The United States military has essentially authorized itself increased authority over civil disturbances. Changes to a largely unknown piece of US Code entitled “Defense Support of Civilian Law Enforcement Agencies” was altered on May 20. The military now has the power to “police the streets” without consent by either state or local officials. The 2013 adjustment to the code was the first significant change to the statute in more than 200 years.
An excerpt from the change to the Defense Support of Civilian Law Enforcement Agencies reads:
“Federal military commanders have the authority, in extraordinary emergency circumstances where prior authorization by the President is impossible and duly constituted local authorities are unable to control the situation, to engage temporarily in activities that are necessary to quell large-scale, unexpected civil disturbances.”

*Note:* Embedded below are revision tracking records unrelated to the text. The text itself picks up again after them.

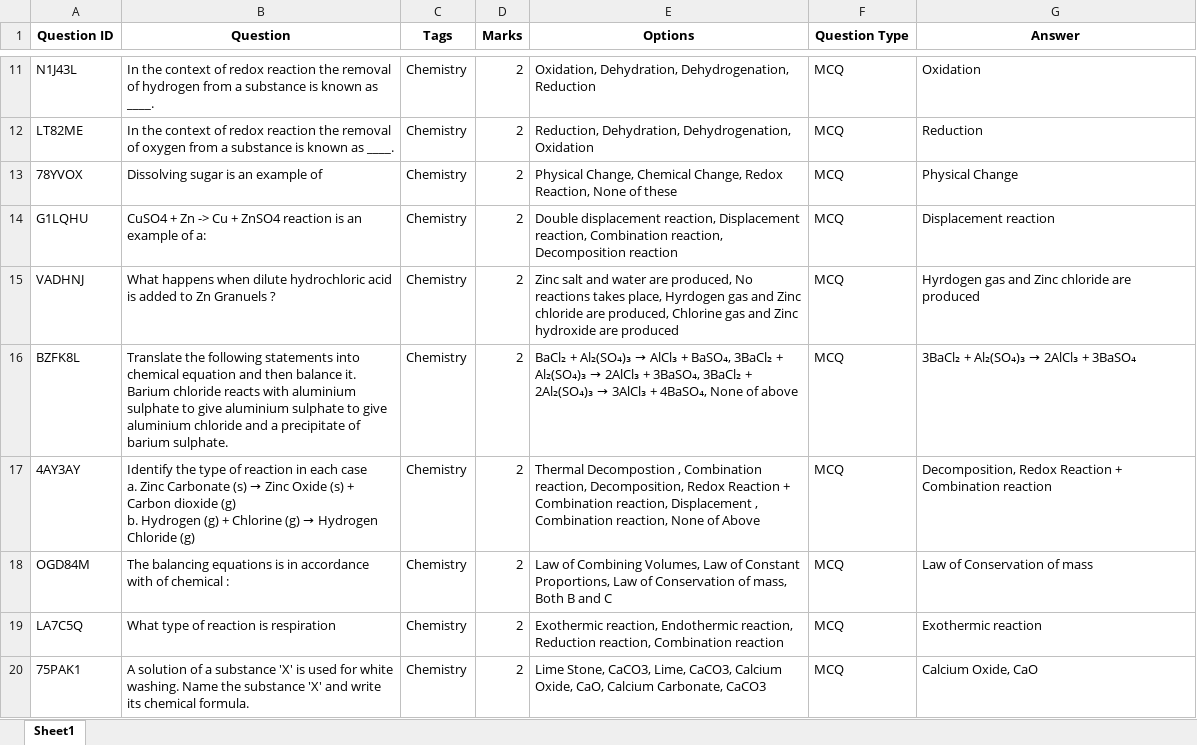
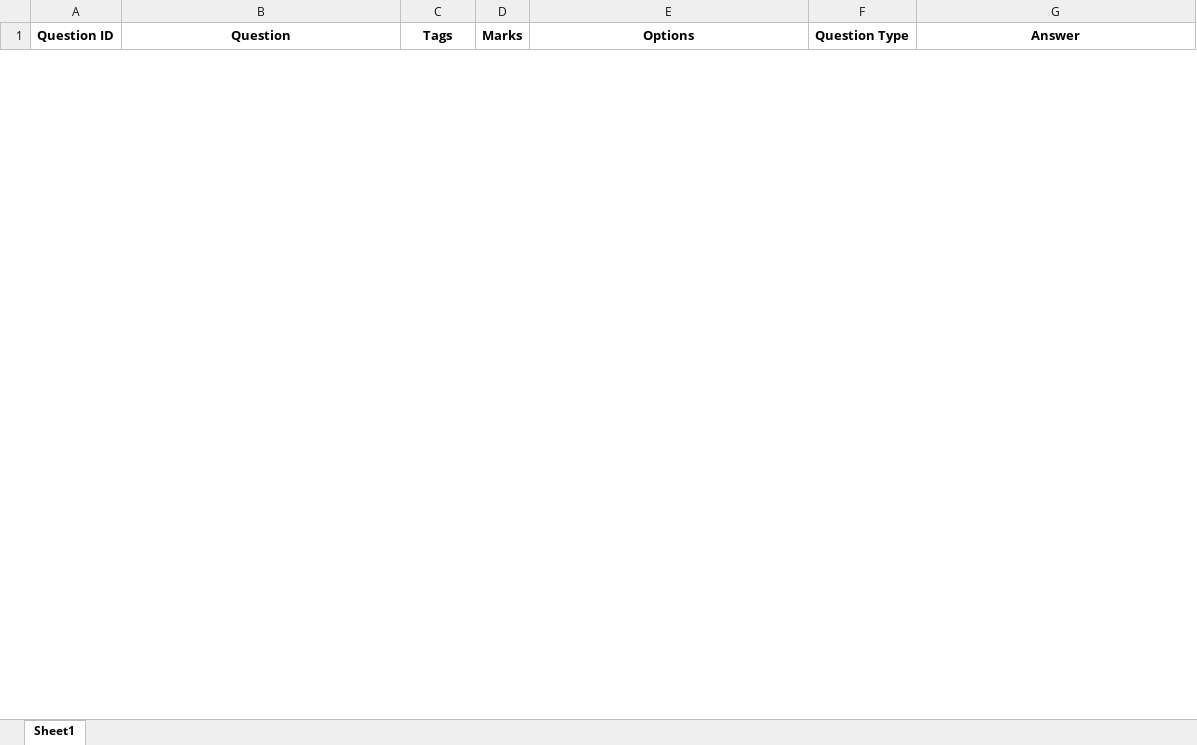
Before and after one commit to AkshatBhatt-786/brainy-studio, an Excel workbook: app/database/question_bank.xlsx, sheet Sheet1, drawn as a sheet; only a part is shown, gaps mark what is left out; values as stored, in another font and other column widths than the file's, no borders; removed rows and columns are numbered as before the commit, all else as after; ↵ is a line break in a cell; the diff covers the shown part only; the diff names each change by its address in the sheet, - before the commit and + after, or states it on an @@ line.

```diff
--- a/app/database/question_bank.xlsx (sheet Sheet1)
+++ b/app/database/question_bank.xlsx (sheet Sheet1)
-row 11: N1J43L | In the context of redox reaction the removal of hydrogen from a substance is known as ____. | Chemistry | 2 | Oxidation, Dehydration, Dehydrogenation, Reduction | MCQ | Oxidation
-row 12: LT82ME | In the context of redox reaction the removal of oxygen from a substance is known as ____. | Chemistry | 2 | Reduction, Dehydration, Dehydrogenation, Oxidation | MCQ | Reduction
-row 13: 78YVOX | Dissolving sugar is an example of | Chemistry | 2 | Physical Change, Chemical Change, Redox Reaction, None of these | MCQ | Physical Change
-row 14: G1LQHU | CuSO4 + Zn -> Cu + ZnSO4 reaction is an example of a: | Chemistry | 2 | Double displacement reaction, Displacement reaction, Combination reaction, Decomposition reaction | MCQ | Displacement reaction
-row 15: VADHNJ | What happens when dilute hydrochloric acid is added to Zn Granuels ? | Chemistry | 2 | Zinc salt and water are produced, No reactions takes place, Hyrdogen gas and Zinc chloride are produced, Chlorine gas and Zinc hydroxide are produced | MCQ | Hyrdogen gas and Zinc chloride are produced
-row 16: BZFK8L | Translate the following statements into chemical equation and then balance it. ↵ Barium chloride reacts with aluminium sulphate to give aluminium sulphate to give aluminium chloride and a precipitate of barium sulphate. | Chemistry | 2 | BaCl₂ + Al₂(SO₄)₃ → AlCl₃ + BaSO₄, 3BaCl₂ + Al₂(SO₄)₃ → 2AlCl₃ + 3BaSO₄, 3BaCl₂ + 2Al₂(SO₄)₃ → 3AlCl₃ + 4BaSO₄, None of above | MCQ | 3BaCl₂ + Al₂(SO₄)₃ → 2AlCl₃ + 3BaSO₄
-row 17: 4AY3AY | Identify the type of reaction in each case ↵ a. Zinc Carbonate (s) → Zinc Oxide (s) + Carbon dioxide (g) ↵ b. Hydrogen (g) + Chlorine (g) → Hydrogen Chloride (g) | Chemistry | 2 | Thermal Decompostion , Combination reaction, Decomposition, Redox Reaction + Combination reaction, Displacement , Combination reaction, None of Above | MCQ | Decomposition, Redox Reaction + Combination reaction
-row 18: OGD84M | The balancing equations is in accordance with of chemical : | Chemistry | 2 | Law of Combining Volumes, Law of Constant Proportions, Law of Conservation of mass, Both B and C | MCQ | Law of Conservation of mass
-row 19: LA7C5Q | What type of reaction is respiration | Chemistry | 2 | Exothermic reaction, Endothermic reaction, Reduction reaction, Combination reaction | MCQ | Exothermic reaction
-row 20: 75PAK1 | A solution of a substance 'X' is used for white washing. Name the substance 'X' and write its chemical formula. | Chemistry | 2 | Lime Stone, CaCO3, Lime, CaCO3, Calcium Oxide, CaO, Calcium Carbonate, CaCO3 | MCQ | Calcium Oxide, CaO
```
Also changed, not shown: 54 added rows and 59 removed rows elsewhere in this sheet, app/build/exe.win-amd64-3.13/database/question_bank.xlsx, app/build/exe.win-amd64-3.13/workspace/DDCET@2025/demo.xlsx, 19 other files.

In our modern world, it is difficult to imagine a time when the president of the United States would not be reachable by phone or email. If a solar flare, EMP attack, or cyber attack on the power grid did render communication impossible, the military would now have the authority to intervene if “civil disturbances” broke out.
Blurring the lines between civilian law enforcement and military authority is a very slippery slope indeed. During the manhunt for the Boston Marathon bombing suspects, it was extremely difficult to tell a well-trained and well-armed soldier from a member of the SWAT team. Watching military tanks roll along the streets of Boston was a very startling sight for many. Balancing civil liberties with the need to protect the public while on a manhunt for terrorists was surely an extremely difficult task for all the agencies involved. But, it is especially important that during such times Constitutional protections are not discarded. Even when we are tested as a nation during an emergency situation, trampling upon the principles laid out by the Founding Fathers should never be an option.
The brave men and women who put their lives on the line to protect the Constitution always deserve out upmost respect. Concerns about government overreach into the civilian realm do not diminish the reverence in which any patriot holds our Armed Forces. Our fighting men and women should never be placed in a position which puts them at odds with their commanders over orders which would infringe upon the Constitution.
We may very well need the military to help during large-scale civil unrest. A dedicated soldier worried about his own family could be the only thing standing between your home and the marauding hordes. Yet, even though we might be thankful to see a military tank cruising along the cul-de-sac, infringing upon state and local powers, and the ability of citizens to bear arms to protect themselves is not an acceptable option.
The Defense Support of Civilian Law Enforcement Agencies authority change does absolutely nothing to squelch fears about FEMA camps and martial law being imposed.
Rutgers University constitutional law professor and civil liberties attorney Bruce Afran has this to say about the new civil powers of the United States military:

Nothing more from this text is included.